Your instructions »
Every record that follows needs to be written out again, exactly.
Information shown START
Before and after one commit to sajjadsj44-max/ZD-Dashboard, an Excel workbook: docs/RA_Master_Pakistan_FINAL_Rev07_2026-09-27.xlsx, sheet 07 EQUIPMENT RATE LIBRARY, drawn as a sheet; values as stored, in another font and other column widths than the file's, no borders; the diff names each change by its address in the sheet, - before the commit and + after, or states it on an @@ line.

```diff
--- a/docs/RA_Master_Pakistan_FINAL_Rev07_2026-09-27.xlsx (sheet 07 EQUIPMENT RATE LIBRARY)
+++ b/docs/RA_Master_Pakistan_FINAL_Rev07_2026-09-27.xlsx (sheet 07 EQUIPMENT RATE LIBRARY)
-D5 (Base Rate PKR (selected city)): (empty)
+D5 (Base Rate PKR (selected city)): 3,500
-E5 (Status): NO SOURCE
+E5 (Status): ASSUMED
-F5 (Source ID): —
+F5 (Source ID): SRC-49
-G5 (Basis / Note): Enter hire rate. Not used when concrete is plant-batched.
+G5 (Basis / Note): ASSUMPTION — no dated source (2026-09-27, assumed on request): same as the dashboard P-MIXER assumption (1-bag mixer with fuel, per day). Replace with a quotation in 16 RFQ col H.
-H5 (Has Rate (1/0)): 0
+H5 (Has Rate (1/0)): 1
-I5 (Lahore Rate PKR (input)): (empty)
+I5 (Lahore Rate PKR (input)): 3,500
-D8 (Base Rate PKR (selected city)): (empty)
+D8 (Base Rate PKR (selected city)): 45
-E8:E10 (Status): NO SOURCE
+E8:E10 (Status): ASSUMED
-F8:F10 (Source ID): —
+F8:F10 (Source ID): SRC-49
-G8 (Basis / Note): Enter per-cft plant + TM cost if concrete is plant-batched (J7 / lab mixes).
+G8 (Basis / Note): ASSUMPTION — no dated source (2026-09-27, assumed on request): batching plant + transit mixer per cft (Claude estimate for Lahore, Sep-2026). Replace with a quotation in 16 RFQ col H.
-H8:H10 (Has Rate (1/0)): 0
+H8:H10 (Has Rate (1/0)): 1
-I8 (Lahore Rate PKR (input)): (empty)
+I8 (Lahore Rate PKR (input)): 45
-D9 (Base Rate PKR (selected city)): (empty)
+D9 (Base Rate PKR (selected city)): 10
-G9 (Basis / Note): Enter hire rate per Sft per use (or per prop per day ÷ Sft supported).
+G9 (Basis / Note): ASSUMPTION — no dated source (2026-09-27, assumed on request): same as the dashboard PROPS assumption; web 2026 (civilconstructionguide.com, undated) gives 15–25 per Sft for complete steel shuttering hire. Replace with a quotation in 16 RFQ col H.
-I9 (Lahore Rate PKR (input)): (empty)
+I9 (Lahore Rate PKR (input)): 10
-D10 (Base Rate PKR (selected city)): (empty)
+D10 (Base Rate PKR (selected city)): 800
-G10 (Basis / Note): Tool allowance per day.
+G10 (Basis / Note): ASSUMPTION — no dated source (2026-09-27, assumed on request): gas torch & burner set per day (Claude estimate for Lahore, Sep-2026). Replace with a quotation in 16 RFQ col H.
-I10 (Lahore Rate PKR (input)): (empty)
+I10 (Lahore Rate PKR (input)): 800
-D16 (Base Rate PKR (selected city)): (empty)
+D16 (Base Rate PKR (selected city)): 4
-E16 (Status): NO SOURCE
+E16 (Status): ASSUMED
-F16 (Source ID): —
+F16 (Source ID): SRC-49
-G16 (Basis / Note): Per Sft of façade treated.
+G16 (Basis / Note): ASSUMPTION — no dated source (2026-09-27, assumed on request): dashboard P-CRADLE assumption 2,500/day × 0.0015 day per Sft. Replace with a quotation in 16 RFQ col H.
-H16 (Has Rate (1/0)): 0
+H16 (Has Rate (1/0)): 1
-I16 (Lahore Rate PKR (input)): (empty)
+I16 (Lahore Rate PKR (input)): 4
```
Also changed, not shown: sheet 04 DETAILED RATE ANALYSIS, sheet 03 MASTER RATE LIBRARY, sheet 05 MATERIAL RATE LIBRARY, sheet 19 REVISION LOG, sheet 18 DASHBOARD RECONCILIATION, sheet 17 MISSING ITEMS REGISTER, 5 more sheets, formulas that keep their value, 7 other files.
Information shown END
Response to this exercise »
Before and after one commit to sajjadsj44-max/ZD-Dashboard, an Excel workbook: docs/RA_Master_Pakistan_FINAL_Rev07_2026-09-27.xlsx, sheet 07 EQUIPMENT RATE LIBRARY, drawn as a sheet; values as stored, in another font and other column widths than the file's, no borders; the diff names each change by its address in the sheet, - before the commit and + after, or states it on an @@ line.

```diff
--- a/docs/RA_Master_Pakistan_FINAL_Rev07_2026-09-27.xlsx (sheet 07 EQUIPMENT RATE LIBRARY)
+++ b/docs/RA_Master_Pakistan_FINAL_Rev07_2026-09-27.xlsx (sheet 07 EQUIPMENT RATE LIBRARY)
-D5 (Base Rate PKR (selected city)): (empty)
+D5 (Base Rate PKR (selected city)): 3,500
-E5 (Status): NO SOURCE
+E5 (Status): ASSUMED
-F5 (Source ID): —
+F5 (Source ID): SRC-49
-G5 (Basis / Note): Enter hire rate. Not used when concrete is plant-batched.
+G5 (Basis / Note): ASSUMPTION — no dated source (2026-09-27, assumed on request): same as the dashboard P-MIXER assumption (1-bag mixer with fuel, per day). Replace with a quotation in 16 RFQ col H.
-H5 (Has Rate (1/0)): 0
+H5 (Has Rate (1/0)): 1
-I5 (Lahore Rate PKR (input)): (empty)
+I5 (Lahore Rate PKR (input)): 3,500
-D8 (Base Rate PKR (selected city)): (empty)
+D8 (Base Rate PKR (selected city)): 45
-E8:E10 (Status): NO SOURCE
+E8:E10 (Status): ASSUMED
-F8:F10 (Source ID): —
+F8:F10 (Source ID): SRC-49
-G8 (Basis / Note): Enter per-cft plant + TM cost if concrete is plant-batched (J7 / lab mixes).
+G8 (Basis / Note): ASSUMPTION — no dated source (2026-09-27, assumed on request): batching plant + transit mixer per cft (Claude estimate for Lahore, Sep-2026). Replace with a quotation in 16 RFQ col H.
-H8:H10 (Has Rate (1/0)): 0
+H8:H10 (Has Rate (1/0)): 1
-I8 (Lahore Rate PKR (input)): (empty)
+I8 (Lahore Rate PKR (input)): 45
-D9 (Base Rate PKR (selected city)): (empty)
+D9 (Base Rate PKR (selected city)): 10
-G9 (Basis / Note): Enter hire rate per Sft per use (or per prop per day ÷ Sft supported).
+G9 (Basis / Note): ASSUMPTION — no dated source (2026-09-27, assumed on request): same as the dashboard PROPS assumption; web 2026 (civilconstructionguide.com, undated) gives 15–25 per Sft for complete steel shuttering hire. Replace with a quotation in 16 RFQ col H.
-I9 (Lahore Rate PKR (input)): (empty)
+I9 (Lahore Rate PKR (input)): 10
-D10 (Base Rate PKR (selected city)): (empty)
+D10 (Base Rate PKR (selected city)): 800
-G10 (Basis / Note): Tool allowance per day.
+G10 (Basis / Note): ASSUMPTION — no dated source (2026-09-27, assumed on request): gas torch & burner set per day (Claude estimate for Lahore, Sep-2026). Replace with a quotation in 16 RFQ col H.
-I10 (Lahore Rate PKR (input)): (empty)
+I10 (Lahore Rate PKR (input)): 800
-D16 (Base Rate PKR (selected city)): (empty)
+D16 (Base Rate PKR (selected city)): 4
-E16 (Status): NO SOURCE
+E16 (Status): ASSUMED
-F16 (Source ID): —
+F16 (Source ID): SRC-49
-G16 (Basis / Note): Per Sft of façade treated.
+G16 (Basis / Note): ASSUMPTION — no dated source (2026-09-27, assumed on request): dashboard P-CRADLE assumption 2,500/day × 0.0015 day per Sft. Replace with a quotation in 16 RFQ col H.
-H16 (Has Rate (1/0)): 0
+H16 (Has Rate (1/0)): 1
-I16 (Lahore Rate PKR (input)): (empty)
+I16 (Lahore Rate PKR (input)): 4
```
Also changed, not shown: sheet 04 DETAILED RATE ANALYSIS, sheet 03 MASTER RATE LIBRARY, sheet 05 MATERIAL RATE LIBRARY, sheet 19 REVISION LOG, sheet 18 DASHBOARD RECONCILIATION, sheet 17 MISSING ITEMS REGISTER, 5 more sheets, formulas that keep their value, 7 other files.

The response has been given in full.